### YOUR OBJECTIVE
Please return the records below exactly as they appear, leaving every picture out.
++++++++
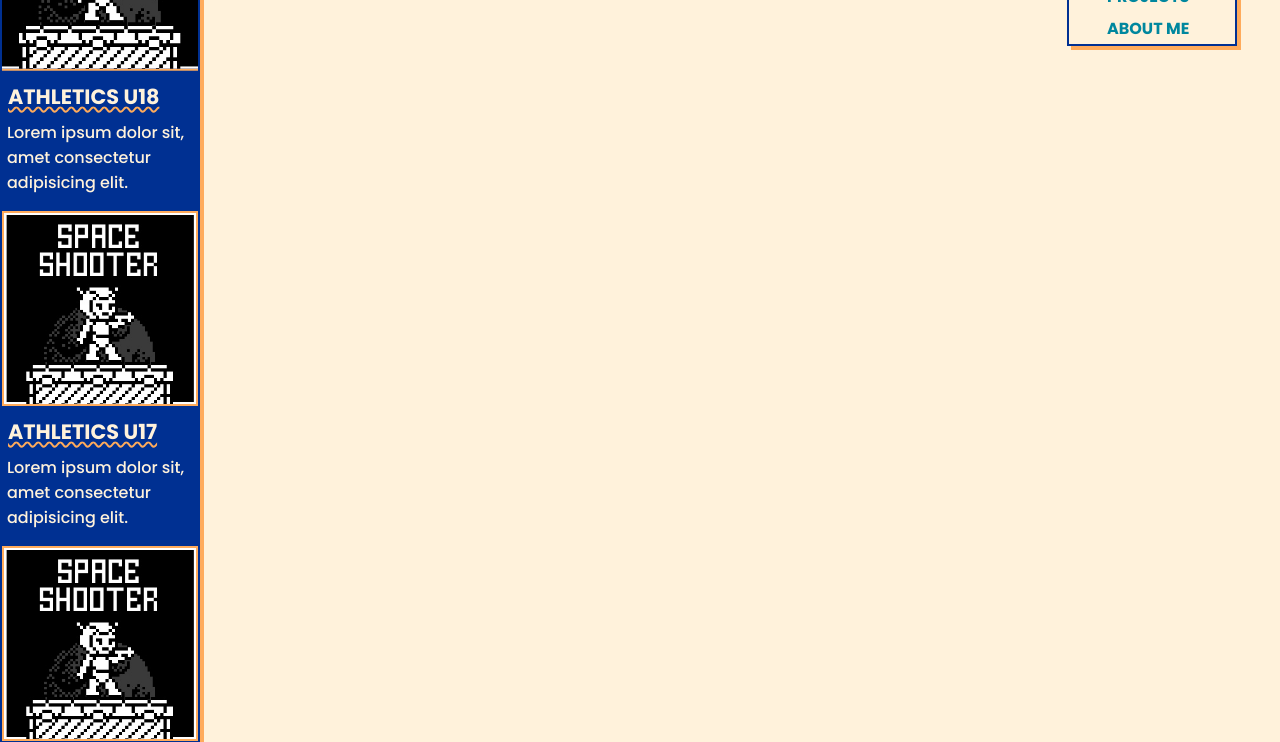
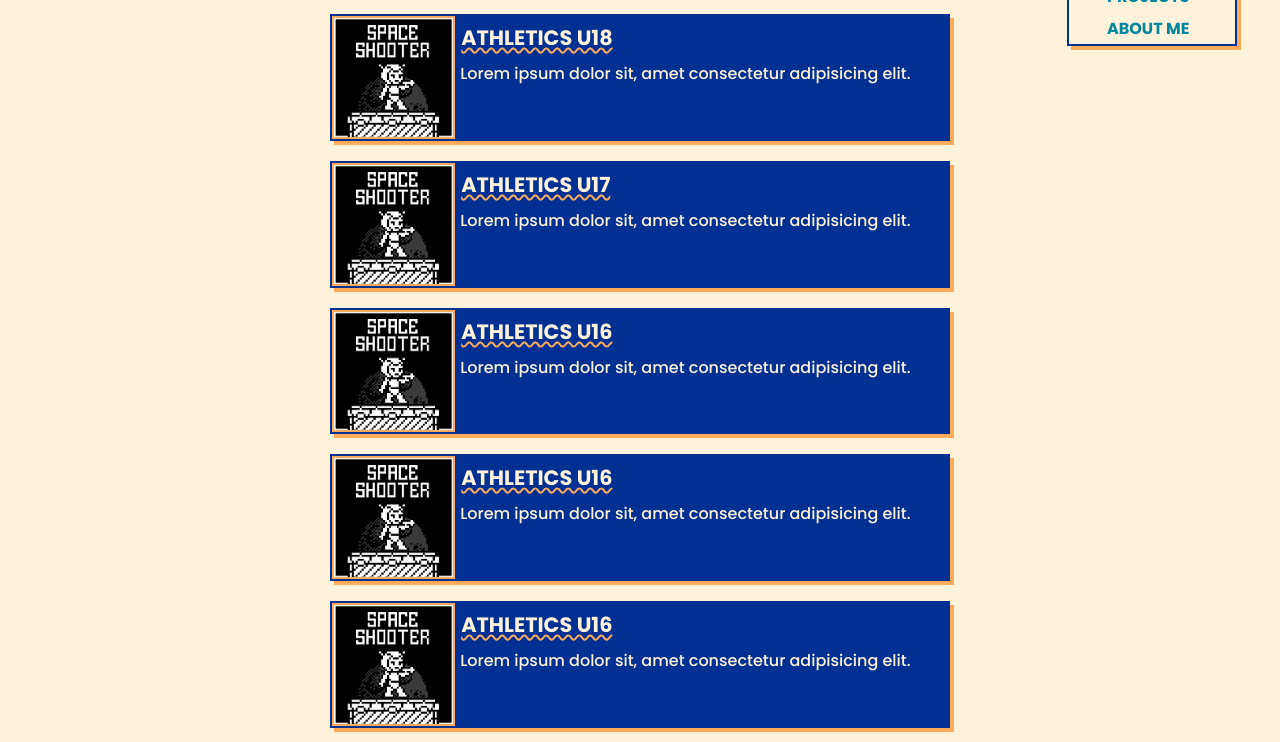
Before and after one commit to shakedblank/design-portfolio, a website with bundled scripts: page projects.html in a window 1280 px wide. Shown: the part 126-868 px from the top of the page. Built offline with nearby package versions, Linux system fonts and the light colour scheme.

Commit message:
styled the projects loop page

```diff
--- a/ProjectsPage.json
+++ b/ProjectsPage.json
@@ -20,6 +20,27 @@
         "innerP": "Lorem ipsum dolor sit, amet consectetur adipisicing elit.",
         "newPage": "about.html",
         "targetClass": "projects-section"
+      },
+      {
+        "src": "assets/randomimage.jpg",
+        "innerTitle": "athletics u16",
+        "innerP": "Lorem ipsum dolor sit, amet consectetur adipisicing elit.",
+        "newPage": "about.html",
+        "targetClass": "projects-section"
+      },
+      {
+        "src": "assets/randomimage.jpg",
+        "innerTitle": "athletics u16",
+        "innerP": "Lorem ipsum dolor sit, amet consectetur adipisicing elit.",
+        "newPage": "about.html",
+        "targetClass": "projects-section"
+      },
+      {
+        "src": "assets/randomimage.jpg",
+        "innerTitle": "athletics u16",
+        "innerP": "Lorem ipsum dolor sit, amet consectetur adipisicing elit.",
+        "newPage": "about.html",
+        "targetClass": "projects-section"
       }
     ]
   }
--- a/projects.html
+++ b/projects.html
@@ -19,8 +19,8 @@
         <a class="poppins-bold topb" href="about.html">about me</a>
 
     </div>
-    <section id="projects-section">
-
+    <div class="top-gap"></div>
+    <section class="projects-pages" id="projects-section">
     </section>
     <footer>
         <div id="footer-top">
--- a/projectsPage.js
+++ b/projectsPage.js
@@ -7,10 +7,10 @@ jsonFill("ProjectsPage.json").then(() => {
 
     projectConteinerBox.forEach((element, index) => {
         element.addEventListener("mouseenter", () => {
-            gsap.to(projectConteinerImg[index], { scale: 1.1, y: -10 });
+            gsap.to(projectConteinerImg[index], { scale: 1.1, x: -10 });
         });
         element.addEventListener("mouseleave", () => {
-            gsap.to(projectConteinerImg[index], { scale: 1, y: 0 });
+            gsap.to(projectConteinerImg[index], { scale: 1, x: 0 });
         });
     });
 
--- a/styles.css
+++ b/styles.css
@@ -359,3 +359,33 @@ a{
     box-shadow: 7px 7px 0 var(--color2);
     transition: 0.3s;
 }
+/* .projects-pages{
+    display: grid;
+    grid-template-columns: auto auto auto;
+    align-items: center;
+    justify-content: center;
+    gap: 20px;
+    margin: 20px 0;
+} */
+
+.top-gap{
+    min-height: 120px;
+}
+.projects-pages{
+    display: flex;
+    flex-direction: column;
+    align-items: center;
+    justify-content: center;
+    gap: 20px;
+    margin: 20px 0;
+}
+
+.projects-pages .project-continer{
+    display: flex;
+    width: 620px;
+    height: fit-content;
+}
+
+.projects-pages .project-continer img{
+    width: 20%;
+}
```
++++++++
### EXPECTED ANSWER
Before and after one commit to shakedblank/design-portfolio, a website with bundled scripts: page projects.html in a window 1280 px wide. Shown: the part 126-868 px from the top of the page. Built offline with nearby package versions, Linux system fonts and the light colour scheme.

Commit message:
styled the projects loop page

```diff
--- a/ProjectsPage.json
+++ b/ProjectsPage.json
@@ -20,6 +20,27 @@
         "innerP": "Lorem ipsum dolor sit, amet consectetur adipisicing elit.",
         "newPage": "about.html",
         "targetClass": "projects-section"
+      },
+      {
+        "src": "assets/randomimage.jpg",
+        "innerTitle": "athletics u16",
+        "innerP": "Lorem ipsum dolor sit, amet consectetur adipisicing elit.",
+        "newPage": "about.html",
+        "targetClass": "projects-section"
+      },
+      {
+        "src": "assets/randomimage.jpg",
+        "innerTitle": "athletics u16",
+        "innerP": "Lorem ipsum dolor sit, amet consectetur adipisicing elit.",
+        "newPage": "about.html",
+        "targetClass": "projects-section"
+      },
+      {
+        "src": "assets/randomimage.jpg",
+        "innerTitle": "athletics u16",
+        "innerP": "Lorem ipsum dolor sit, amet consectetur adipisicing elit.",
+        "newPage": "about.html",
+        "targetClass": "projects-section"
       }
     ]
   }
--- a/projects.html
+++ b/projects.html
@@ -19,8 +19,8 @@
         <a class="poppins-bold topb" href="about.html">about me</a>
 
     </div>
-    <section id="projects-section">
-
+    <div class="top-gap"></div>
+    <section class="projects-pages" id="projects-section">
     </section>
     <footer>
         <div id="footer-top">
--- a/projectsPage.js
+++ b/projectsPage.js
@@ -7,10 +7,10 @@ jsonFill("ProjectsPage.json").then(() => {
 
     projectConteinerBox.forEach((element, index) => {
         element.addEventListener("mouseenter", () => {
-            gsap.to(projectConteinerImg[index], { scale: 1.1, y: -10 });
+            gsap.to(projectConteinerImg[index], { scale: 1.1, x: -10 });
         });
         element.addEventListener("mouseleave", () => {
-            gsap.to(projectConteinerImg[index], { scale: 1, y: 0 });
+            gsap.to(projectConteinerImg[index], { scale: 1, x: 0 });
         });
     });
 
--- a/styles.css
+++ b/styles.css
@@ -359,3 +359,33 @@ a{
     box-shadow: 7px 7px 0 var(--color2);
     transition: 0.3s;
 }
+/* .projects-pages{
+    display: grid;
+    grid-template-columns: auto auto auto;
+    align-items: center;
+    justify-content: center;
+    gap: 20px;
+    margin: 20px 0;
+} */
+
+.top-gap{
+    min-height: 120px;
+}
+.projects-pages{
+    display: flex;
+    flex-direction: column;
+    align-items: center;
+    justify-content: center;
+    gap: 20px;
+    margin: 20px 0;
+}
+
+.projects-pages .project-continer{
+    display: flex;
+    width: 620px;
+    height: fit-content;
+}
+
+.projects-pages .project-continer img{
+    width: 20%;
+}
```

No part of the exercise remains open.